» **Problem statement**: Every line below that holds the string "PLAN" must be copied.

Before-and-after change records

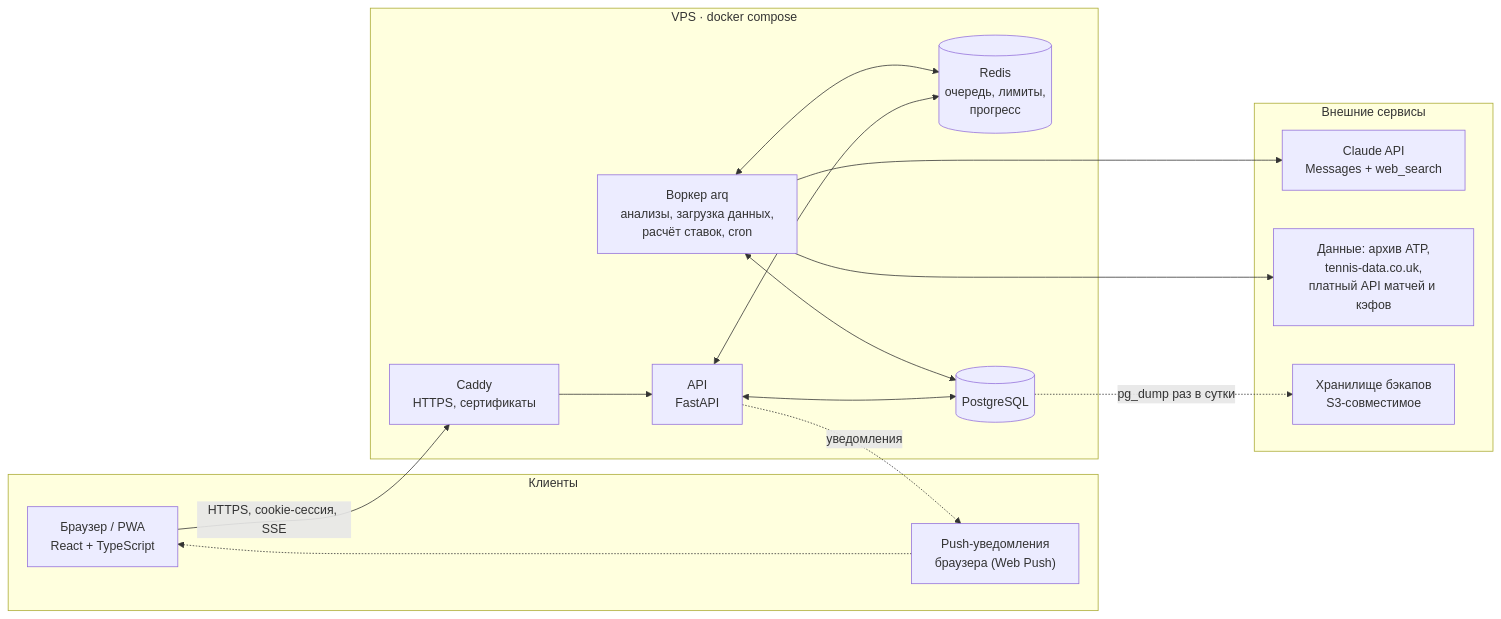
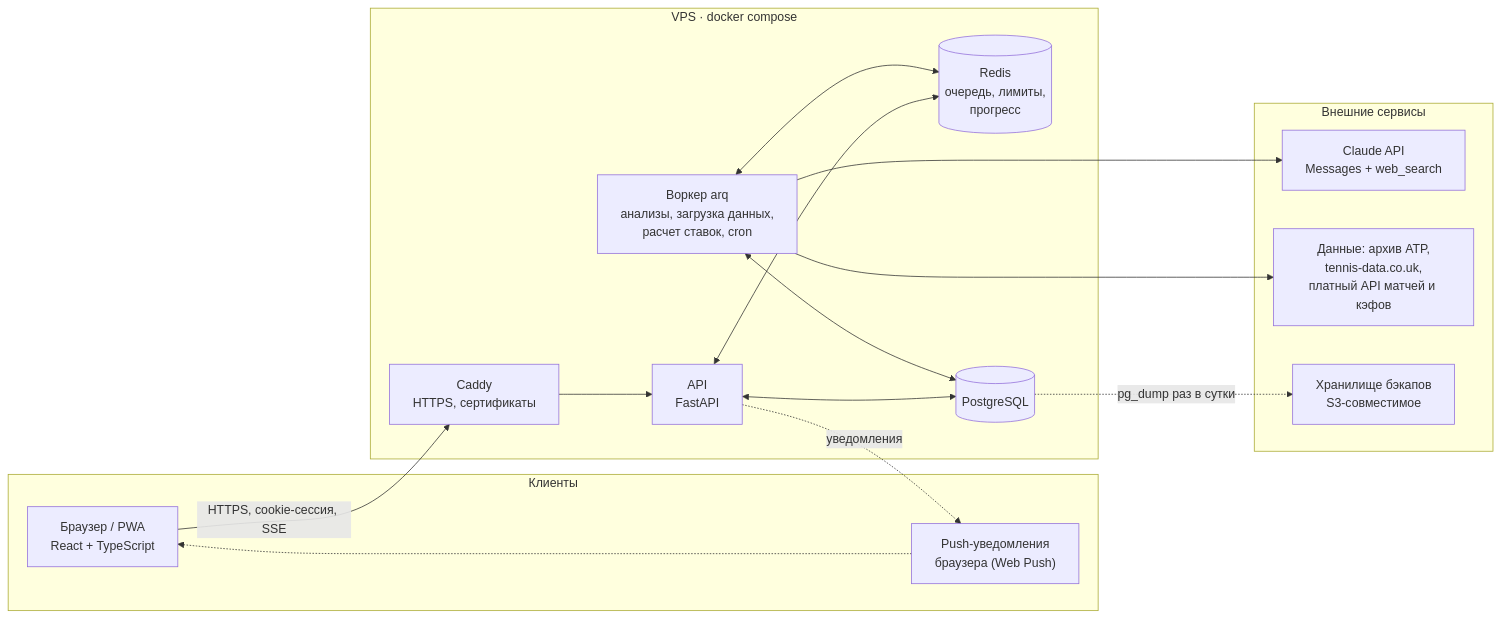
One commit to rvburov/ai_agent_capper changed the first of 3 diagrams in docs/PLAN.md. Above: the diagram before and after it, drawn with Mermaid. The commit also changed other lines of this file and 31 other files, not shown here.

````diff
--- a/docs/PLAN.md
+++ b/docs/PLAN.md
@@ -183,30 +183,30 @@
 ```mermaid
 flowchart LR
   subgraph clients["Клиенты"]
     W["Браузер / PWA<br/>React + TypeScript"]
     N["Push-уведомления<br/>браузера (Web Push)"]
   end
   subgraph vps["VPS · docker compose"]
     C["Caddy<br/>HTTPS, сертификаты"]
     A["API<br/>FastAPI"]
-    WK["Воркер arq<br/>анализы, загрузка данных,<br/>расчёт ставок, cron"]
+    WK["Воркер arq<br/>анализы, загрузка данных,<br/>расчет ставок, cron"]
     R[("Redis<br/>очередь, лимиты,<br/>прогресс")]
     P[("PostgreSQL")]
   end
   subgraph ext["Внешние сервисы"]
     CL["Claude API<br/>Messages + web_search"]
     D["Данные: архив ATP,<br/>tennis-data.co.uk,<br/>платный API матчей и кэфов"]
     BK["Хранилище бэкапов<br/>S3-совместимое"]
   end
   W -- "HTTPS, cookie-сессия, SSE" --> C
   A -. "уведомления" .-> N
   N -.-> W
   C --> A
   A <--> P
   A <--> R
   WK <--> R
   WK <--> P
   WK --> CL
   WK --> D
   P -. "pg_dump раз в сутки" .-> BK
 ```
````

» **Solution to the problem**:
One commit to rvburov/ai_agent_capper changed the first of 3 diagrams in docs/PLAN.md. Above: the diagram before and after it, drawn with Mermaid. The commit also changed other lines of this file and 31 other files, not shown here.
--- a/docs/PLAN.md
+++ b/docs/PLAN.md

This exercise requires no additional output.